Financial services

Zahra Foundation to expand financial services for victims of domestic violence nationwide

A South Australian foundation tackling domestic violence will receive $5.5 million from the federal government to expand its services nationwide.

The funding will help the Zahra Foundation provide free, confidential financial advice over the phone and online to victims and survivors across Australia, a service it currently provides in South Australia.

Women’s Safety Minister Anne Ruston said the foundation would partner with existing services to offer a referral-based service.

“The first thing we need to do now that we have this money is to sit down with the Zahra Foundation and make sure we build a national framework,” she said.

“We will work with other organizations like 1800 Respect and the National Debt Helpline to ensure that this referral service is designed to be ready to respond immediately and appropriately to women seeking support.”

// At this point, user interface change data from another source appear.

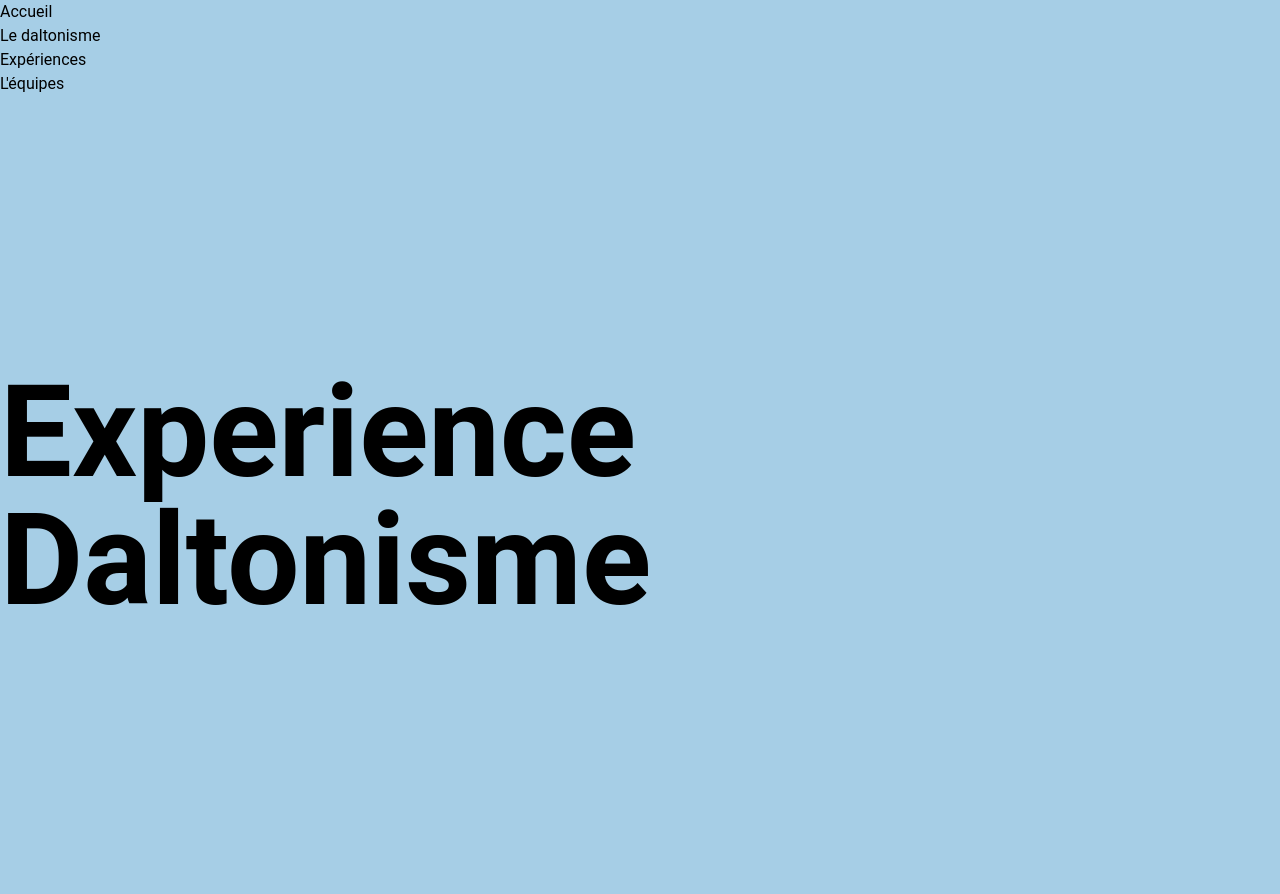
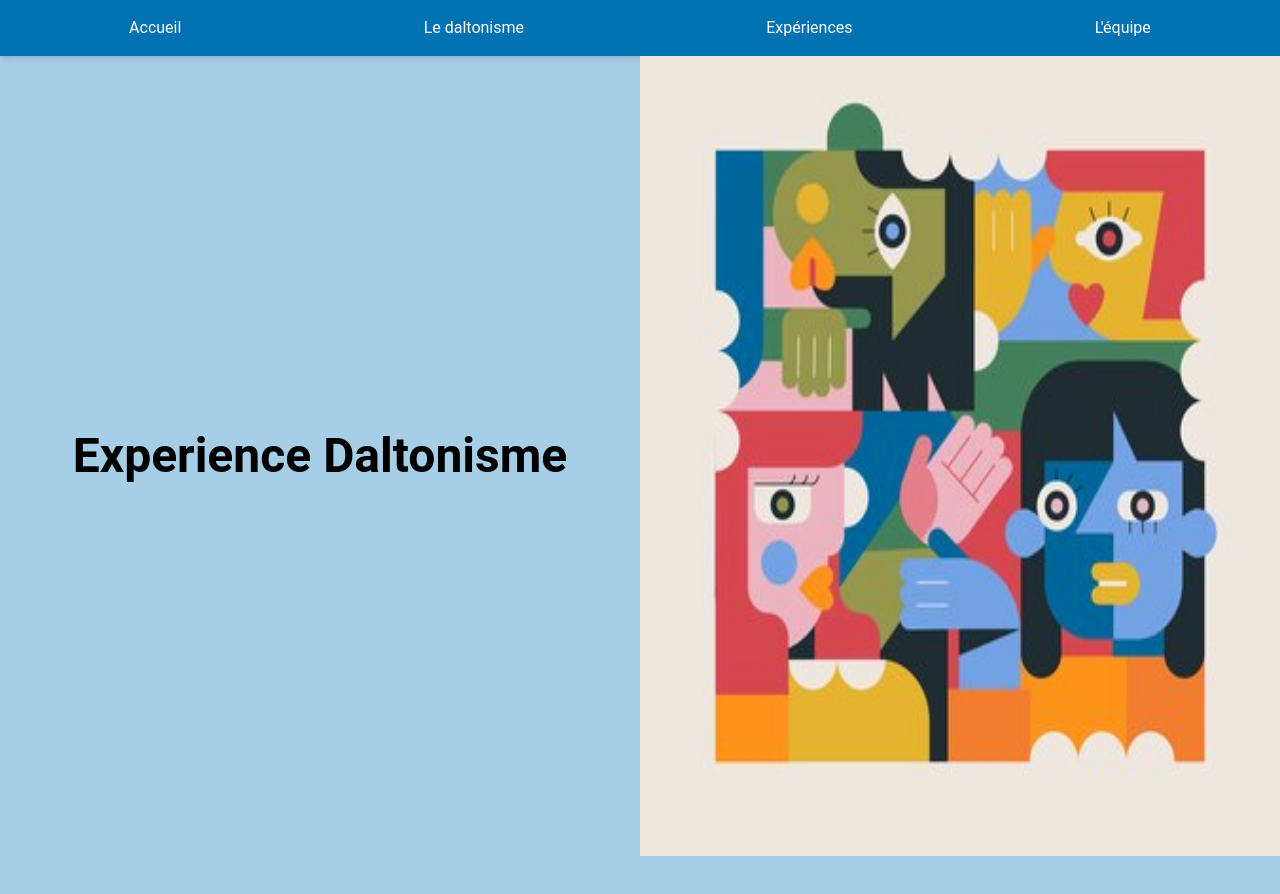
Before and after one commit to PierreDelarocque/JS-RemoteFR-Les-Chill-Bangers-Peppers-Hackathon, a React (Vite) app: page / in a window 1280 px wide. After the commit the page ends 856 px from the top, so only its background shows below. Built offline with nearby package versions, Linux system fonts and the light colour scheme.

Commit message:
Homepage almost done

```diff
--- a/src/components/NavBar.jsx
+++ b/src/components/NavBar.jsx
@@ -1,20 +1,28 @@
 export default function NavBar() {
   return (
-    <menu>
-      <ul>
+    <nav className="bg-dark-blue p-4 shadow-md">
+      <ul className="flex justify-around items-center space-x-4 text-white">
         <li>
-          <a href="/">Accueil</a>
+          <a href="/" className="hover:text-gray-300">
+            Accueil
+          </a>
         </li>
         <li>
-          <a href="/daltonisme">Le daltonisme</a>
+          <a href="/daltonisme" className="hover:text-gray-300">
+            Le daltonisme
+          </a>
         </li>
         <li>
-          <a href="/experience">Expériences</a>
+          <a href="/experience" className="hover:text-gray-300">
+            Expériences
+          </a>
         </li>
         <li>
-          <a href="/equipe">L&apos;équipes</a>
+          <a href="/equipe" className="hover:text-gray-300">
+            L&apos;équipe
+          </a>
         </li>
       </ul>
-    </menu>
+    </nav>
   );
 }
--- a/src/pages/Accueil.jsx
+++ b/src/pages/Accueil.jsx
@@ -1,7 +1,14 @@
+import DALTON from "../assets/images/DALTON.jpg";
+
 function Accueil() {
   return (
-    <div className="h-screen flex items-center justify-center">
-      <h1 className="text-left text-9xl font-bold">Experience Daltonisme</h1>
+    <div className="h-screen flex">
+      <div className="w-1/2 flex items-center justify-center">
+        <h1 className="text-left text-5xl font-bold">Experience Daltonisme</h1>
+      </div>
+      <div className="w-1/2 flex items-center justify-center">
+        <img className="w-full h-full" src={DALTON} alt="image daltonien" />
+      </div>
     </div>
   );
 }
--- a/tailwind.config.js
+++ b/tailwind.config.js
@@ -2,7 +2,15 @@
 export default {
   content: ["./index.html", "./src/**/*.{js,ts,jsx,tsx}"],
   theme: {
-    extend: {},
+    extend: {
+      colors: {
+        "dark-blue": "#0072B2",
+        "light-blue": "#A6CEE3",
+        "custom-white": "#F0F0F0",
+        "light-yellow": "#F0E442",
+        "dark-yellow": "#D99A00",
+      },
+    },
   },
   plugins: [],
 };
```
Also changed, not shown: src/assets/images/DALTON.jpg (added).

Anne Ruston says the funding will enable the service to be provided to tens of thousands of women across Australia.(ABC News)

Zahra Foundation chief executive Kelly-Ann Tansley said she expects the service to be up and running in the next fiscal year.

Ms Tansley said the foundation had helped more than 1,000 women over the past seven years to become “economically independent and recover from domestic and family violence”.

Ms Tansley said the low-key nature of telephone and online services “opens the door for more women across Australia to access this kind of support”, particularly women in the regions.

The Zahra Foundation was established in honor of Zahra Abrahimzadeh, who was killed by her ex-husband in 2010, and aims to address the financial abuse and disadvantage suffered by women due to domestic violence.

Portrait of South Australian man Arman Abrahimzadeh.
Arman Abrahimzadeh co-founded the Zahra Foundation in honor of his mother.(ABC News: Sarah Hancock)

Zahra Foundation co-founder Arman Abrahimzadeh said 13 years ago that his mother and siblings faced poverty, homelessness and isolation when they had ” no choice but to flee our family home”.

“When it came to creating the foundation in 2015, we decided to focus on financial empowerment because we experienced it ourselves,” he said.

“And we know that to this day, women are fleeing abusive environments, having no control over their finances and having their independence taken away.”